So Aiken is one of those authors whose books I either seem to really enjoy or really not enjoy. For those of you who have been reading this blog for a while, you know that Wolves of Willoughby Chase is one of my all-time favorites. Last fall, I read the rest of the books in Aiken’s Wolves Chronicles, and was so disappointed that (in my opinion) they got progressively less coherent and much darker as the series progressed. However, I’ve read a couple of her other novels and enjoyed them both – Jane Fairfax is a delightful continuation of Jane Austen’s Emma, and The Five-Minute Marriage is a wonderfully fun and lively Regency romance. (I actually have another of her Regency romance on the TBR shelf.)
The point is, I approach each of her books with trepidation – and, for the first time, I found one of her books that was just, well, a book. A solid 3/5, it struck no real emotion in me. Midnight is a Place is an interesting and well-written story, set in the town of Blastburn (recognizable from Wolves). One can get the gist of the story from the titles of its three distinct parts – “Evening,” “Midnight,” and “Daybreak.” The “Daybreak” one is what gave me the courage to read the story, and I was rewarded – while the ending is not happy, exactly, it is at least a bit optimistic, as though things may get better. (In a weird way, it reminded me of the ending of the actual novel The Princess Bride – the ending of the book isn’t at all like the ending of the movie, really – a bit ambiguous.)
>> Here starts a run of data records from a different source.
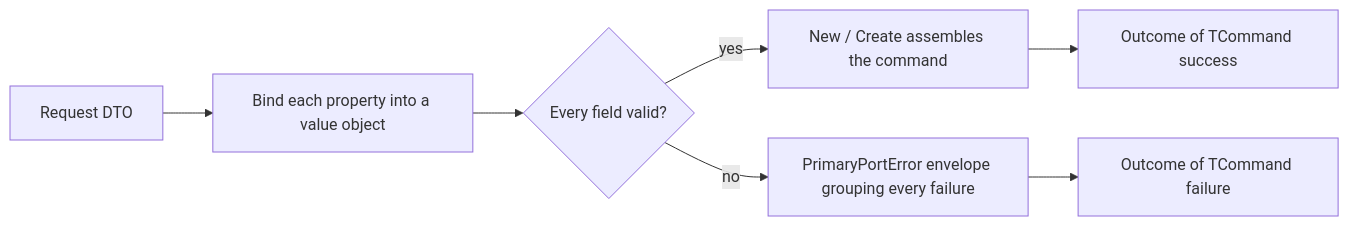
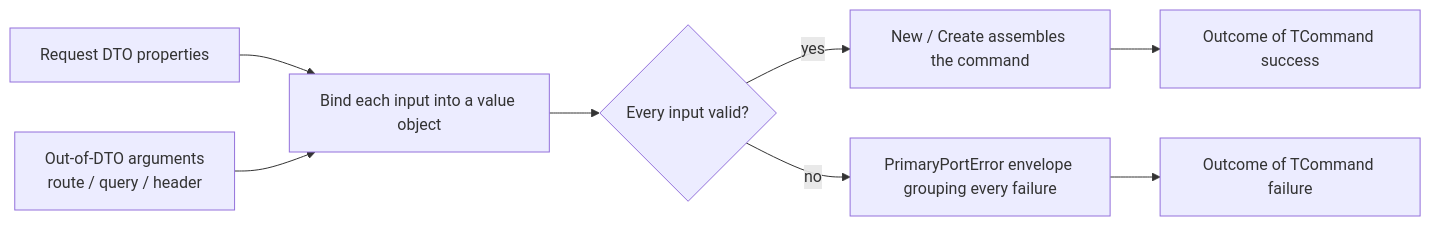
One commit to Reefact/first-class-errors changed the diagram in doc/handwritten/for-users/RequestBinder.en.md. Above: the diagram before and after it, drawn with Mermaid. The commit also changed other lines of this file and 44 other files, not shown here.

````diff
--- a/doc/handwritten/for-users/RequestBinder.en.md
+++ b/doc/handwritten/for-users/RequestBinder.en.md
@@ -20,9 +20,10 @@
 ```mermaid
 flowchart LR
-    A[Request DTO] --> B[Bind each property into a value object]
-    B --> C{Every field valid?}
+    A[Request DTO properties] --> B[Bind each input into a value object]
+    A2[Out-of-DTO arguments<br/>route / query / header] --> B
+    B --> C{Every input valid?}
     C -->|yes| D[New / Create assembles the command]
     C -->|no| E[PrimaryPortError envelope grouping every failure]
     D --> F[Outcome of TCommand success]
     E --> F2[Outcome of TCommand failure]
 ```
````
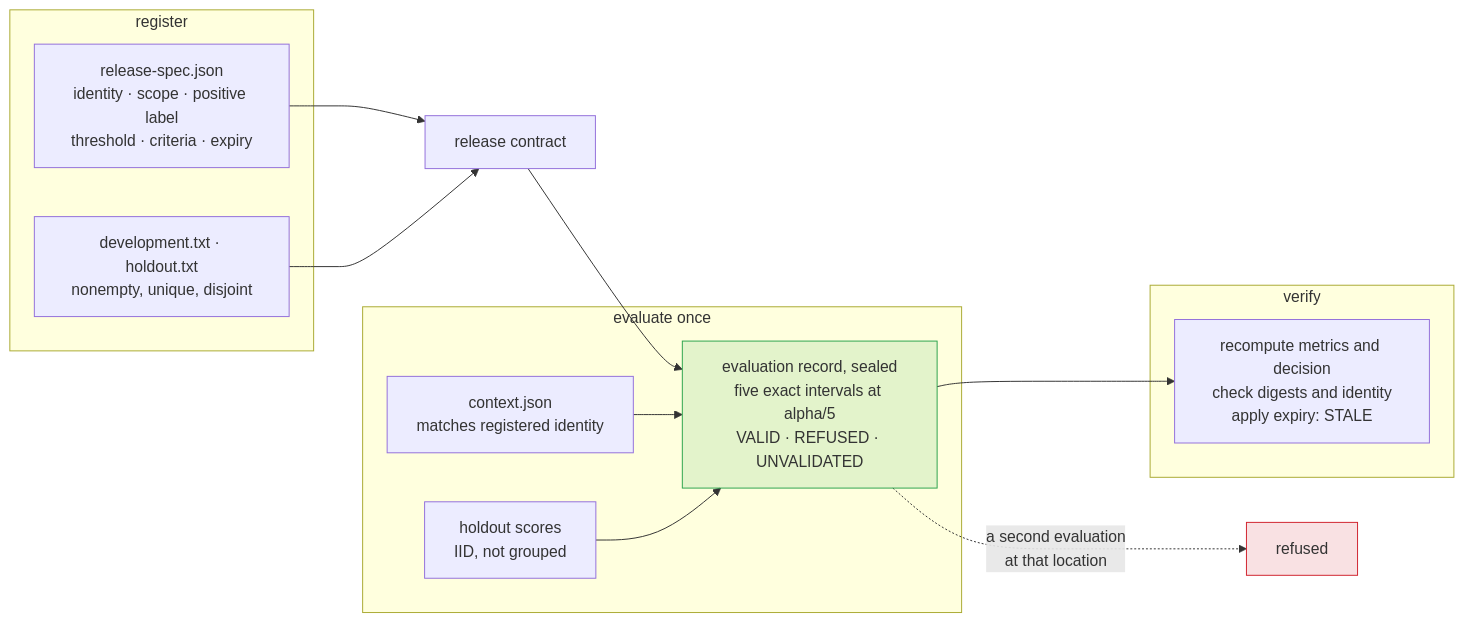
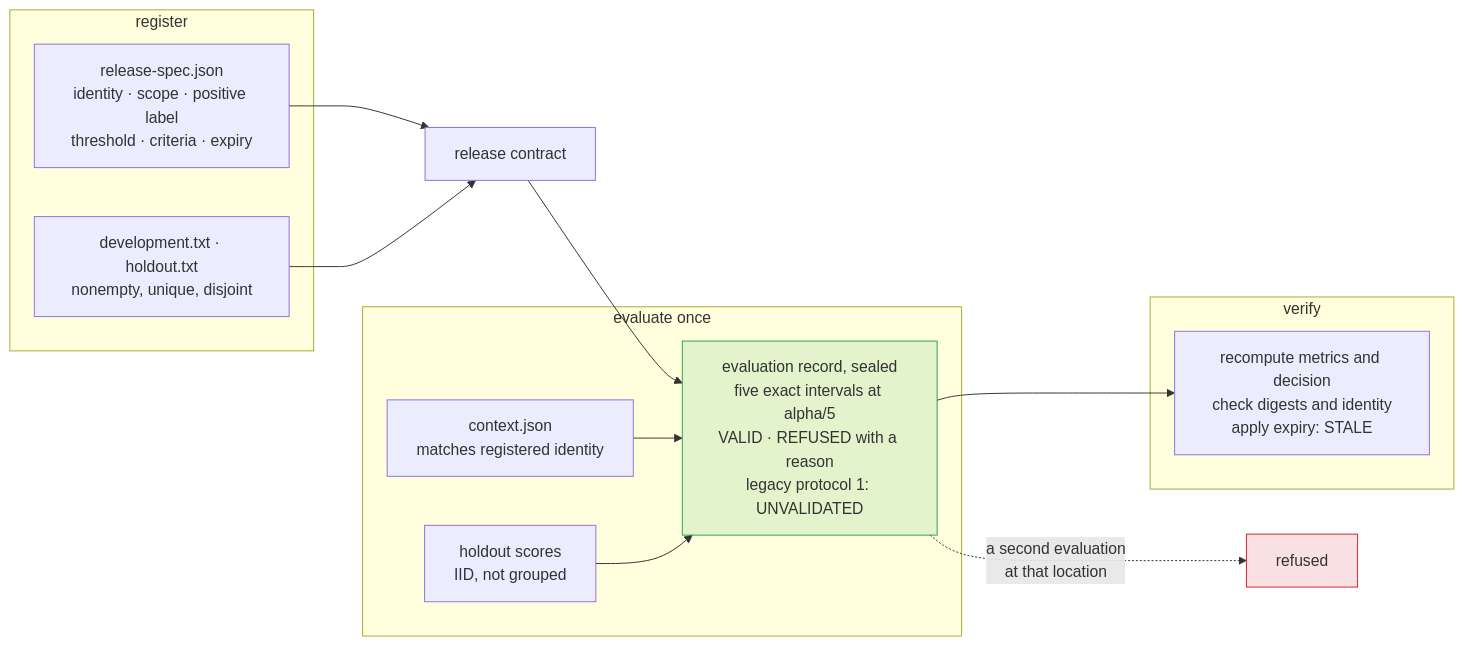
One commit to Aditya26189/Warrant changed diagram 14 of 15 in docs/DIAGRAMS.md. Above: the diagram before and after it, drawn with Mermaid. The commit also changed 8 other files, not shown here.

````diff
--- a/docs/DIAGRAMS.md
+++ b/docs/DIAGRAMS.md
@@ -560,23 +560,23 @@
 ```mermaid
 flowchart LR
     subgraph REG["register"]
         SP["release-spec.json<br/>identity · scope · positive label<br/>threshold · criteria · expiry"]
         IDS["development.txt · holdout.txt<br/>nonempty, unique, disjoint"]
     end
     subgraph EV["evaluate once"]
         CT["context.json<br/>matches registered identity"]
         HS["holdout scores<br/>IID, not grouped"]
-        OUT["evaluation record, sealed<br/>five exact intervals at alpha/5<br/>VALID · REFUSED · UNVALIDATED"]
+        OUT["evaluation record, sealed<br/>five exact intervals at alpha/5<br/>VALID · REFUSED with a reason<br/>legacy protocol 1: UNVALIDATED"]
     end
     subgraph VF["verify"]
         RE["recompute metrics and decision<br/>check digests and identity<br/>apply expiry: STALE"]
     end
 
     SP & IDS --> K["release contract"] --> OUT
     CT & HS --> OUT
     OUT --> RE
     OUT -.->|"a second evaluation<br/>at that location"| X["refused"]
 
     style X fill:#d1242f22,stroke:#d1242f
     style OUT fill:#2da44e22,stroke:#2da44e
 ```
````
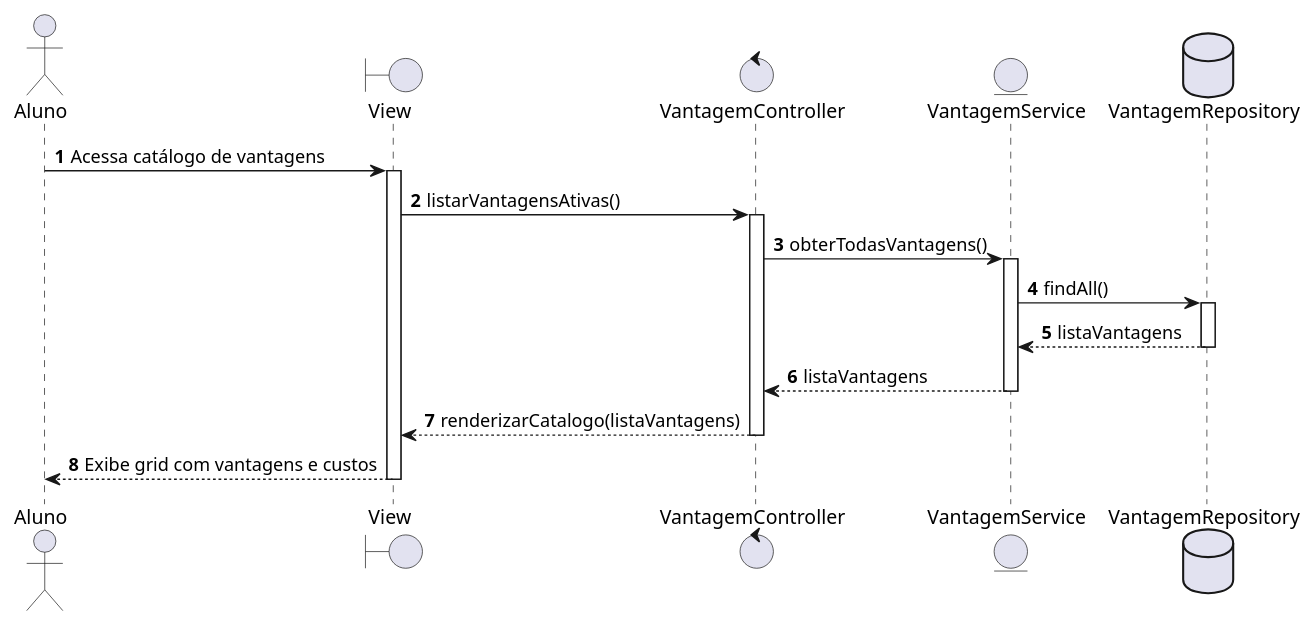
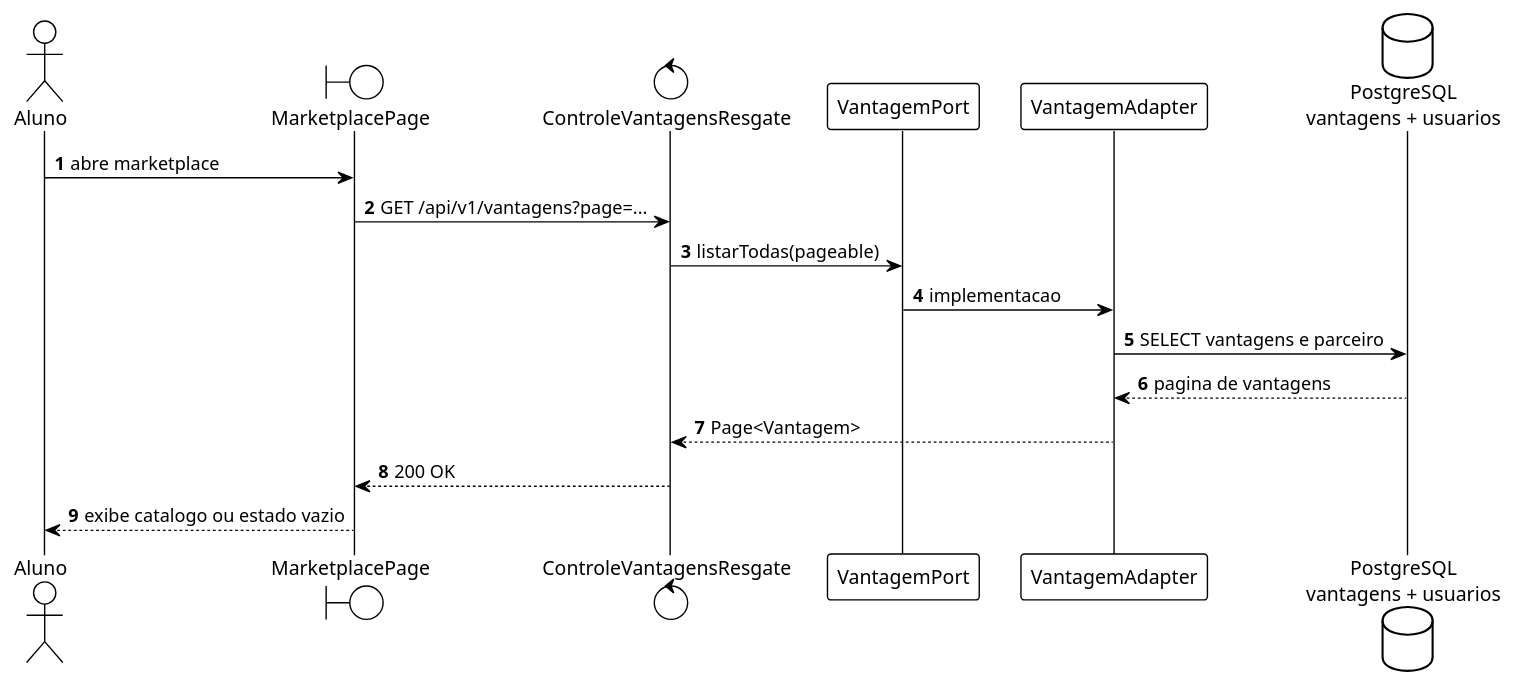
Before and after one commit to LaraCarvalho00/sistema-moeda-estudantil: the diagram in docs/uml/codigos/sequencia_listar_vantagens.puml, drawn with PlantUML. The commit also changed 49 other files, not shown here.

```diff
--- a/docs/uml/codigos/sequencia_listar_vantagens.puml
+++ b/docs/uml/codigos/sequencia_listar_vantagens.puml
@@ -1,29 +1,21 @@
 @startuml
+!theme plain
 autonumber
+
 actor Aluno
-boundary "View" as UI
-control "VantagemController" as Controller
-entity "VantagemService" as Service
-database "VantagemRepository" as DB
+boundary "MarketplacePage" as SPA
+control "ControleVantagensResgate" as REST
+participant "VantagemPort" as PORT
+participant "VantagemAdapter" as ADAPTER
+database "PostgreSQL\nvantagens + usuarios" as DB
 
-Aluno -> UI: Acessa catálogo de vantagens
-activate UI
-UI -> Controller: listarVantagensAtivas()
-activate Controller
-
-Controller -> Service: obterTodasVantagens()
-activate Service
-
-Service -> DB: findAll()
-activate DB
-DB --> Service: listaVantagens
-deactivate DB
-
-Service --> Controller: listaVantagens
-deactivate Service
-
-Controller --> UI: renderizarCatalogo(listaVantagens)
-deactivate Controller
-UI --> Aluno: Exibe grid com vantagens e custos
-deactivate UI
+Aluno -> SPA : abre marketplace
+SPA -> REST : GET /api/v1/vantagens?page=...
+REST -> PORT : listarTodas(pageable)
+PORT -> ADAPTER : implementacao
+ADAPTER -> DB : SELECT vantagens e parceiro
+DB --> ADAPTER : pagina de vantagens
+ADAPTER --> REST : Page<Vantagem>
+REST --> SPA : 200 OK
+SPA --> Aluno : exibe catalogo ou estado vazio
 @enduml
```
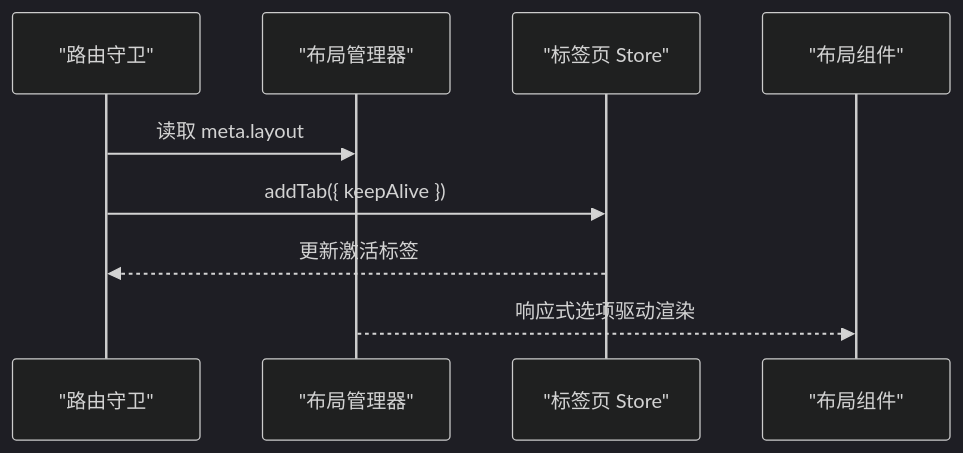
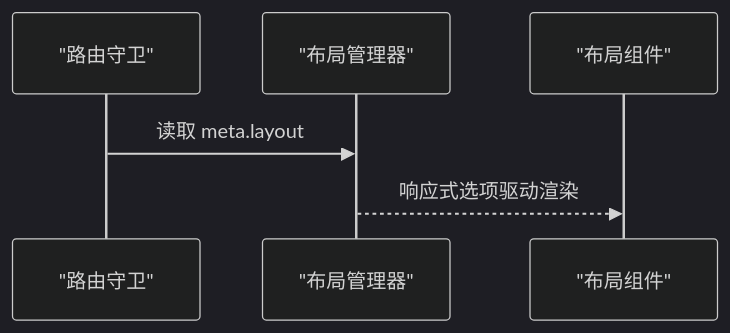
One commit to my-Sitara/artisan-base-frontend changed the fifth of 6 diagrams in .qoder/repowiki/zh/content/配置管理/布局配置.md. Above: the diagram before and after it, drawn with Mermaid (dark theme). The commit also changed other lines of this file and 25 other files, not shown here.

````diff
--- a/.qoder/repowiki/zh/content/配置管理/布局配置.md
+++ b/.qoder/repowiki/zh/content/配置管理/布局配置.md
@@ -251,11 +264,8 @@
 ```mermaid
 sequenceDiagram
 participant RT as "路由守卫"
 participant LM as "布局管理器"
-participant TS as "标签页 Store"
 participant LC as "布局组件"
 RT->>LM : 读取 meta.layout
-RT->>TS : addTab({ keepAlive })
-TS-->>RT : 更新激活标签
 LM-->>LC : 响应式选项驱动渲染
 ```
````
While I liked the main characters, Lucas and Anna-Marie, and appreciated their courage and maturity under difficult circumstances, the story itself was rather dark without a strong plot. I’ve owned this book since 2005, when I bought it at a booksale, and read it now as part of my strict “I will read every book I own or I will get rid of it” policy. Sadly, Midnight is a Place is destined for the give-away pile, although at least that means I have shelf space for a new read, right??